Lyle Rexer, New York–based independent writer and critic and editor of the upcoming Aperture title The Edge of Vision: The Rise of Abstraction in Photography (May, 2009), is currently traveling in China for the Shanghai Biennial and reporting for Exposures.
The Biennial — Ants! by Chen Zhiguang
The Biennial: Smiling Dinosaurs by Yue Minjun
Yesterday’s tallest building, nicknamed “the bottle opener’ just dedicated in the Pudong district, seen from the old city — tourist’s perspective.
In a presentation by the photographer Liu Heung Shing, organized by our host Pearl Lam to celebrate the publication of his book “China,” the vast compendium of documentary images by various photographers, I noticed a number of art photographs. I mentioned one to him that I had just seen at the Museum of Contemporary Art titled “Princess,” by Zhang Peng, which depicts in all its photoshopped glory a little girl sitting on a couch and made up as an ancient princess, with an outsized, elaborate headdress of what look like Christmas tree ornaments. He instructed me to look closely at the image in his book, which was the straight version before the artist altered it. The headdress was considerably smaller and actually heightened the ambiguity of the photograph. Shing has seen and photographed as much as anyone in China over the last three decades, and he lamented the rise of Photoshop because it knocks the ground out from under all documentary image making, and perhaps from under photography itself. I have been listening to this argument for more than a decade, often hashed out in the pages of Aperture itself, and like most writers, I feel that we need a new word to describe objects confected in the digital workshop, something like (again) George Bush’s “truthiness,” but something better than “photoish.” Peng’s princess (version 2) is photoish. But not until listening to Shing, who like Capa or Cartier-Bresson or a hundred other great photographers had spent their careers in the belief that bringing a version of visual reality to others was the equivalent to telling a truth, not until thinking about how unknown China was to most of us growing up except for the images we managed to see in magazines and occasionally on TV, not until this moment did I feel with Shing that we have lost something essential, and that something is hard to calculate. It is a combination of credibility (or credulity, if you like) and surprise. Shing was in the business of delivering China to the West, and yes his version was constrained by editors, altered in the darkroom (think of all the Mao-era photos in which purged officials vanished in the darkroom), recontextualized and subject to deliberate misinterpretation, bla bla bla, but his photographs confirmed China and China’s difference as another reality. They and others like them were the very reason I could stand in Shanghai and say, “I’m in China!” because they measured the imaginative distance I traveled. They established that distance. Without a sense of their truth, it was all just a story, just something someone might have made up, like the butterfly dream of Chinese philosophical legend or a little girl princess.

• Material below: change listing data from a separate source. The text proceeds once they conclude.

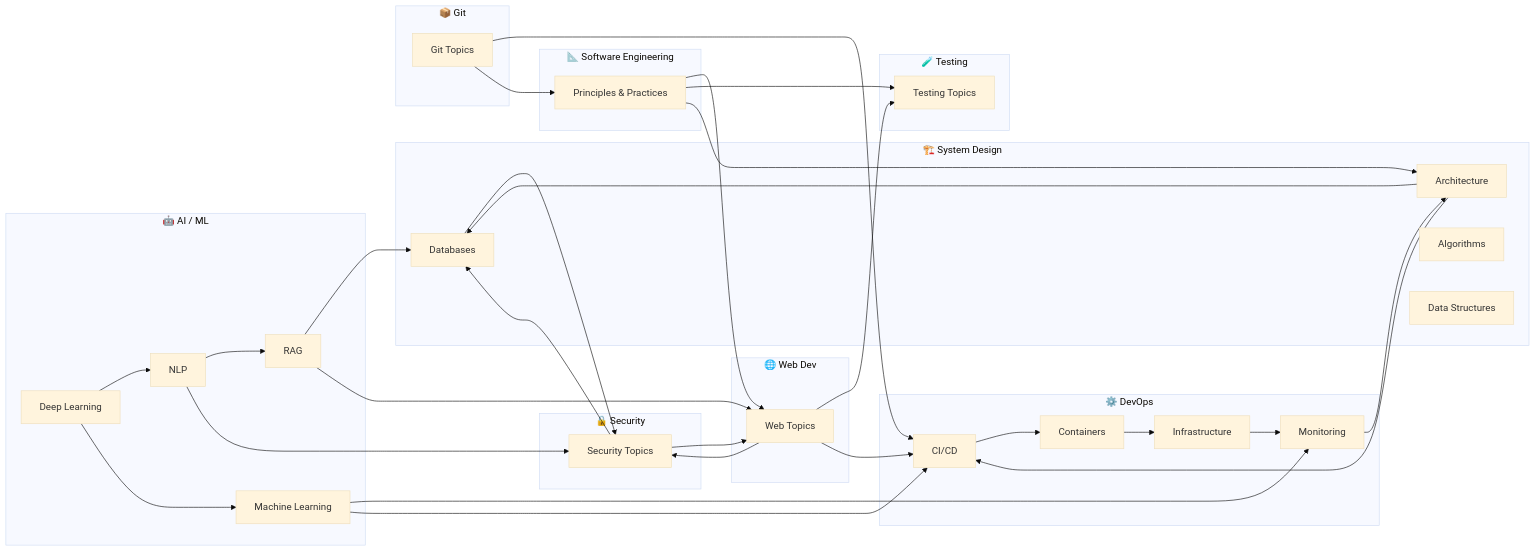
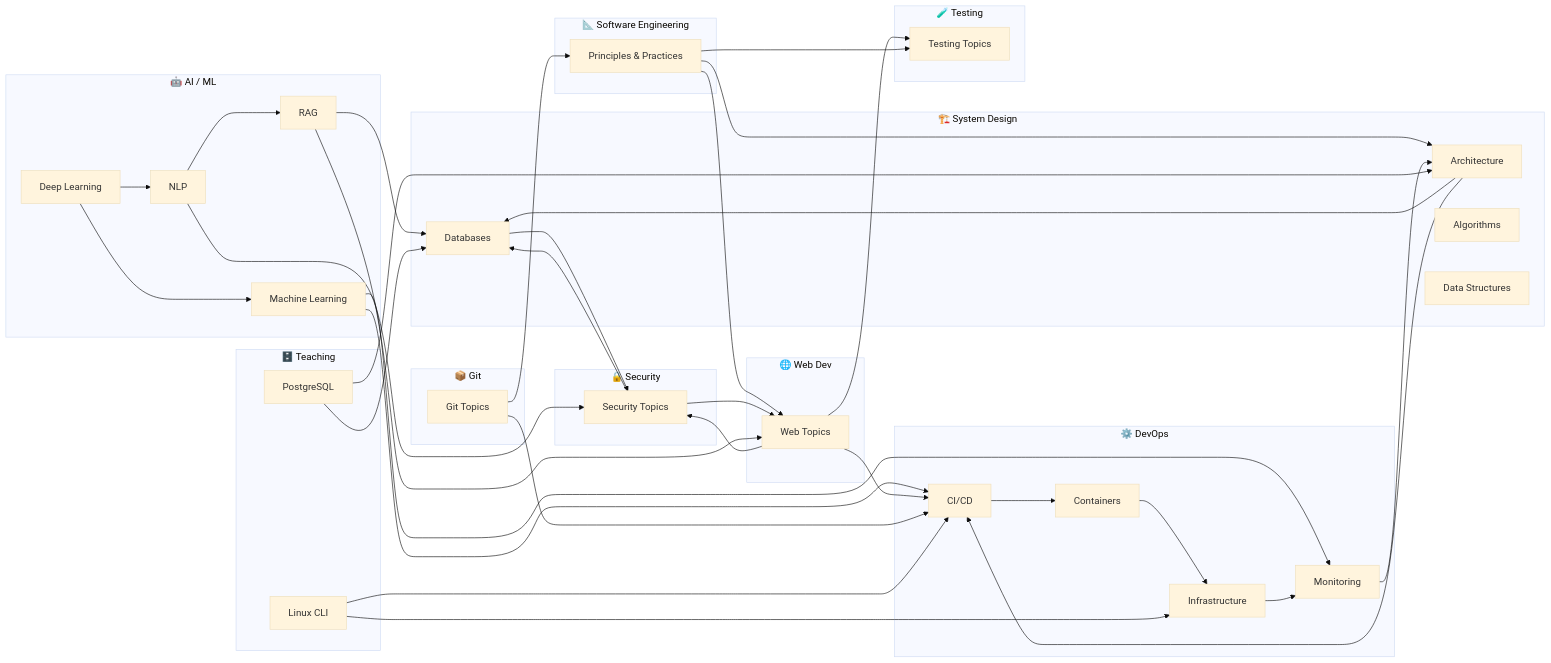
One commit to Saboor-Hamedi/lumina-notes changed the second of 2 diagrams in _MOC.md. Above: the diagram before and after it, drawn with Mermaid (base theme). The commit also changed other lines of this file and 59 other files, not shown here.

````diff
--- a/_MOC.md
+++ b/_MOC.md
@@ -368,69 +382,78 @@
 ```mermaid
 graph LR
   subgraph AI_ML["🤖 AI / ML"]
     DL["Deep Learning"]
     NLP["NLP"]
     RAG["RAG"]
     ML["Machine Learning"]
   end
 
   subgraph DevOps["⚙️ DevOps"]
     CICD["CI/CD"]
     CT["Containers"]
     INF["Infrastructure"]
     MON["Monitoring"]
   end
 
   subgraph SD["🏗️ System Design"]
     ARCH["Architecture"]
     DB["Databases"]
     ALGO["Algorithms"]
     DS["Data Structures"]
   end
 
   subgraph SE["📐 Software Engineering"]
     SE_N["Principles & Practices"]
   end
 
   subgraph SEC["🔒 Security"]
     SEC_N["Security Topics"]
   end
 
   subgraph TST["🧪 Testing"]
     TST_N["Testing Topics"]
   end
 
   subgraph WEB["🌐 Web Dev"]
     WEB_N["Web Topics"]
   end
 
   subgraph GIT["📦 Git"]
     GIT_N["Git Topics"]
   end
 
+  subgraph TCH["🗄️ Teaching"]
+    DB_T["PostgreSQL"]
+    LX_T["Linux CLI"]
+  end
+
   DL --> NLP
   DL --> ML
   NLP --> RAG
   ML --> MON
   ML --> CICD
   CICD --> CT
   CT --> INF
   INF --> MON
   ARCH --> DB
   DB --> SEC_N
   WEB_N --> SEC_N
   WEB_N --> TST_N
   WEB_N --> CICD
   SE_N --> WEB_N
   SE_N --> TST_N
   SE_N --> ARCH
   SEC_N --> WEB_N
   SEC_N --> DB
   GIT_N --> CICD
   GIT_N --> SE_N
   MON --> ARCH
   ARCH --> CICD
   NLP --> SEC_N
   RAG --> DB
   RAG --> WEB_N
+  DB_T --> DB
+  DB_T --> ARCH
+  LX_T --> INF
+  LX_T --> CICD
 ```
````
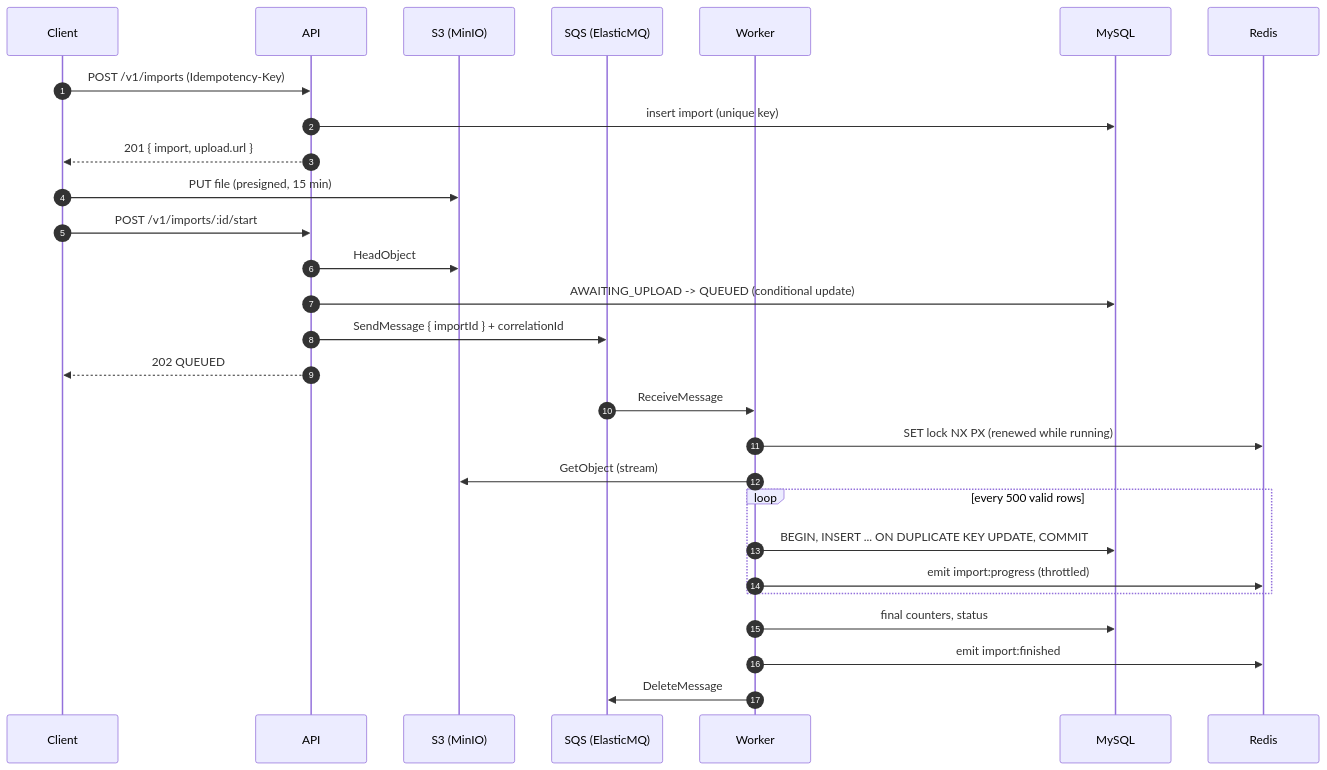
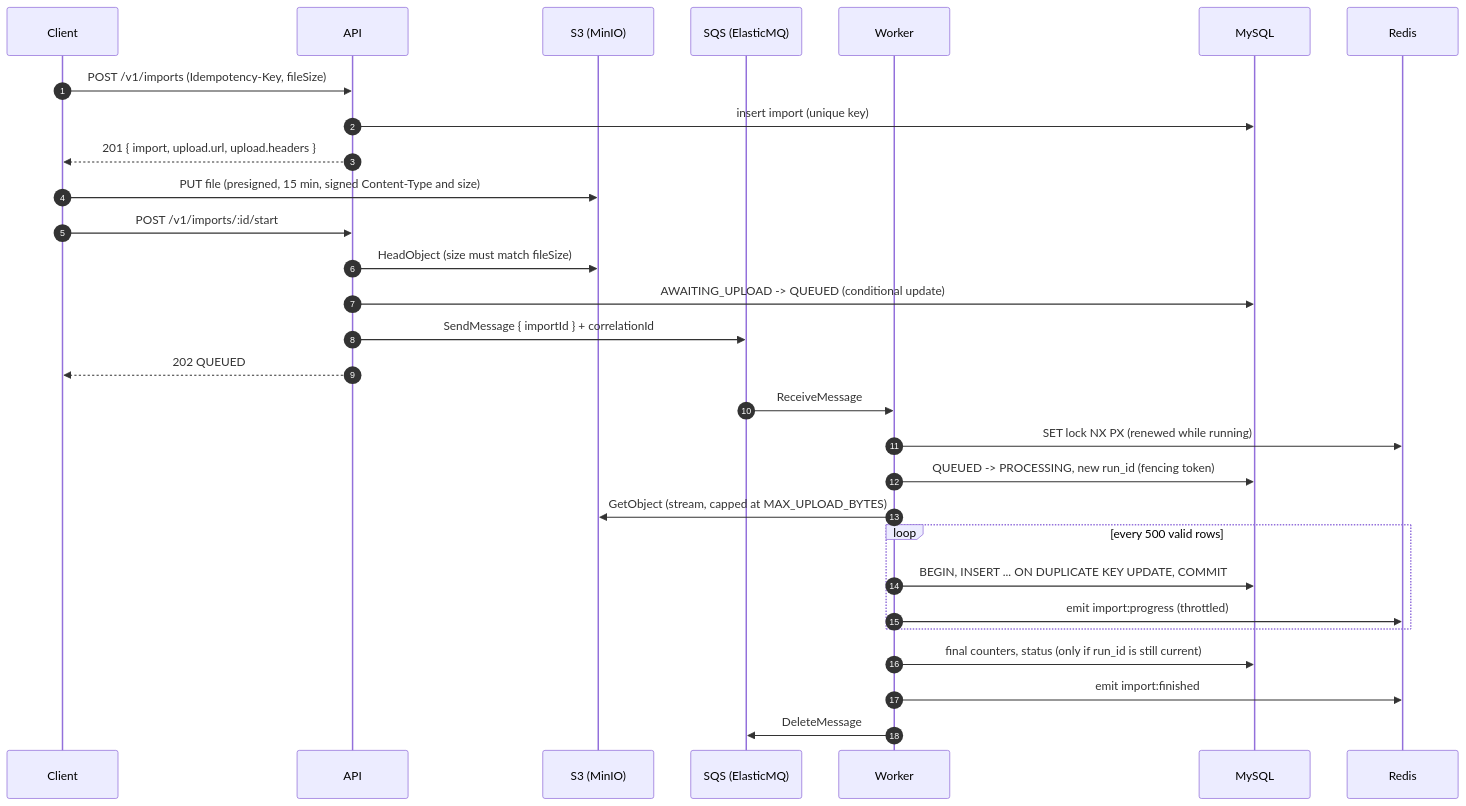
One commit to vinihellmann/bulk-import-pipeline changed the third of 3 diagrams in README.md. Above: the diagram before and after it, drawn with Mermaid. The commit also changed other lines of this file, not shown here.

````diff
--- a/README.md
+++ b/README.md
@@ -86,31 +96,32 @@
 ```mermaid
 sequenceDiagram
     autonumber
     participant C as Client
     participant A as API
     participant S as S3 (MinIO)
     participant Q as SQS (ElasticMQ)
     participant W as Worker
     participant D as MySQL
     participant R as Redis
 
-    C->>A: POST /v1/imports (Idempotency-Key)
+    C->>A: POST /v1/imports (Idempotency-Key, fileSize)
     A->>D: insert import (unique key)
-    A-->>C: 201 { import, upload.url }
-    C->>S: PUT file (presigned, 15 min)
+    A-->>C: 201 { import, upload.url, upload.headers }
+    C->>S: PUT file (presigned, 15 min, signed Content-Type and size)
     C->>A: POST /v1/imports/:id/start
-    A->>S: HeadObject
+    A->>S: HeadObject (size must match fileSize)
     A->>D: AWAITING_UPLOAD -> QUEUED (conditional update)
     A->>Q: SendMessage { importId } + correlationId
     A-->>C: 202 QUEUED
     Q->>W: ReceiveMessage
     W->>R: SET lock NX PX (renewed while running)
-    W->>S: GetObject (stream)
+    W->>D: QUEUED -> PROCESSING, new run_id (fencing token)
+    W->>S: GetObject (stream, capped at MAX_UPLOAD_BYTES)
     loop every 500 valid rows
         W->>D: BEGIN, INSERT ... ON DUPLICATE KEY UPDATE, COMMIT
         W->>R: emit import:progress (throttled)
     end
-    W->>D: final counters, status
+    W->>D: final counters, status (only if run_id is still current)
     W->>R: emit import:finished
     W->>Q: DeleteMessage
 ```
````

For me, to be in China is to say I am living not a dream but a photograph.